Tag Archives: ban
Noting that the “sun Is setting’ on tackle football, two University of Minnesota doctors have recommended in an upcoming article that “health professionals” push for the elimination of tackle football in public schools for youths and teenagers because of the high incidence of concussions.
Dr. Steven Miles and Dr. Shailendra Prasad reviewed studies on football-related concussions for their statement, which will appear in the January 2016 issue of American Journal of Bioethics.
“Health professionals should call for ending public school tackle football programs,” they wrote. “We disagree with the perspective and the argument of a recent report (http://pediatrics.aappublications.org/content/early/2015/10/20/peds.2015-3282.full.pdf+html) by the American Academy of Pediatrics (AAP) that supports the current organization of reforms of youth tackle football.”
For a “special pre-print posting of an editorial,” visit http://www.bioethics.net/2015/10/medical-ethics-and-school-football/
The venerable Toronto Globe and Mail reported last week on what one writer called the NHL’s hypocrisy over fighting. Of course, what’s a hockey game without a couple of guys going after it in a good old-fashioned slug fest.
Last week the Phoenix’s Kyle Chapman and the Canucks Dale Weise did just that, squaring off, throwing vicious shots to each other’s head. Naturally the crowd went wild. But, what’s the game without a fight, right?
There’s a problem here, though. If the league truly wants to minimize headshots and concussions in the name of safety, how does a player slugging someone in the head into a glassy-eyed state accomplish that?
According to one time NHL GM Neil Smith, however, “Concussions rarely are inflicted from fisticuffs in hockey. The jarring effect due to the skating speed is what leads to most concussions.”
Journalist Scott Morrison refers to this NHL double standard as ‘hypocrisy’. “Many still view it [fighting] as a strategy, a momentum changer, a release valve and that it generally involves two players prepared for the blows…” Or what former NHL executive John Shannon calls the “willing participants.”
But, ban fighting? Not sure that’s in the cards. The fans demand it.
To read this article in its entirety, go to – http://bit.ly/VuPy3r
When I was a kid, it was pretty common to get a bunch of guys together, find a field and play tackle football without pads or helmet.
Those days seem like centuries ago.
States are increasing legislative control over tackle football, especially with regard to concussions and the control over the policy and procedures that govern them. And then there are some state politicians that want to ban youth tackle football altogether.

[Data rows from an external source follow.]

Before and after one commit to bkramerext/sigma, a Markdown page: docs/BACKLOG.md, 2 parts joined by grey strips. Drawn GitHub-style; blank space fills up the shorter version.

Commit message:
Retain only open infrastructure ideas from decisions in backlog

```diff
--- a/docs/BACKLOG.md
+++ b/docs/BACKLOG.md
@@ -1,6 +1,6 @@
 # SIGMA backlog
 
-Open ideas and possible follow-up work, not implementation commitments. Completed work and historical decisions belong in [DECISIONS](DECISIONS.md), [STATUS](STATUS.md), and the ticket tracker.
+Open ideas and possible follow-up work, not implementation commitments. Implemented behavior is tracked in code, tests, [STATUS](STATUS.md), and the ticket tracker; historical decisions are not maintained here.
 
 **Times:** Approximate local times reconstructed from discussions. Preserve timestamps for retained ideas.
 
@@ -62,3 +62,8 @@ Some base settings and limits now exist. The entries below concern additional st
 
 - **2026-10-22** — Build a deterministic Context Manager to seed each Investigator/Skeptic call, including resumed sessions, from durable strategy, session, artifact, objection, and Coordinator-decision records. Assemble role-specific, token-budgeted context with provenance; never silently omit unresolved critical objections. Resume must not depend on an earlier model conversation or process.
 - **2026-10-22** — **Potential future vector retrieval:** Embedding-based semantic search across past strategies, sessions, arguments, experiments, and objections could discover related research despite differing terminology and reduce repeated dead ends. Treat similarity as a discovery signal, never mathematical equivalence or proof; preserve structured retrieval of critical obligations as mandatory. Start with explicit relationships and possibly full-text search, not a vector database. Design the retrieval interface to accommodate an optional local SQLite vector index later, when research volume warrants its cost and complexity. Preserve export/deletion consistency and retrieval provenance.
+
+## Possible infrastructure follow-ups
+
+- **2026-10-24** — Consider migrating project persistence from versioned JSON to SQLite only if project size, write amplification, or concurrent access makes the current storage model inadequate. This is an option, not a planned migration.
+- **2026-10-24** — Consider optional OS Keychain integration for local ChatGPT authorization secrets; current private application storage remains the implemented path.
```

Witness New York Assemblyman Michael Benedetto, who introduced legislation in recent days to prohibit children younger than 11 from playing organized tackle football anywhere in the state.
“I want to protect the children,” Benedetto, a Democrat, told the New York Daily News on Friday. “I want them to get an appreciation of the game but I also don’t want them to come out of this wonderful sport in a damaged condition.”
John Butler, executive director of Pop Warner Football, didn’t mince words in his reaction, telling the paper that—“Frankly, it is disturbing.”
Garvin Dublin, who helps run the New York City Youth Football League, added that the dangers are being exaggerated.
“Kids at that age don’t move as fast and they don’t collide as fast,” Dublin told the paper, claiming he has only seen two serious injuries in 27 years. Furthermore, “we teach kids how to protect themselves when they are on the field,” he said.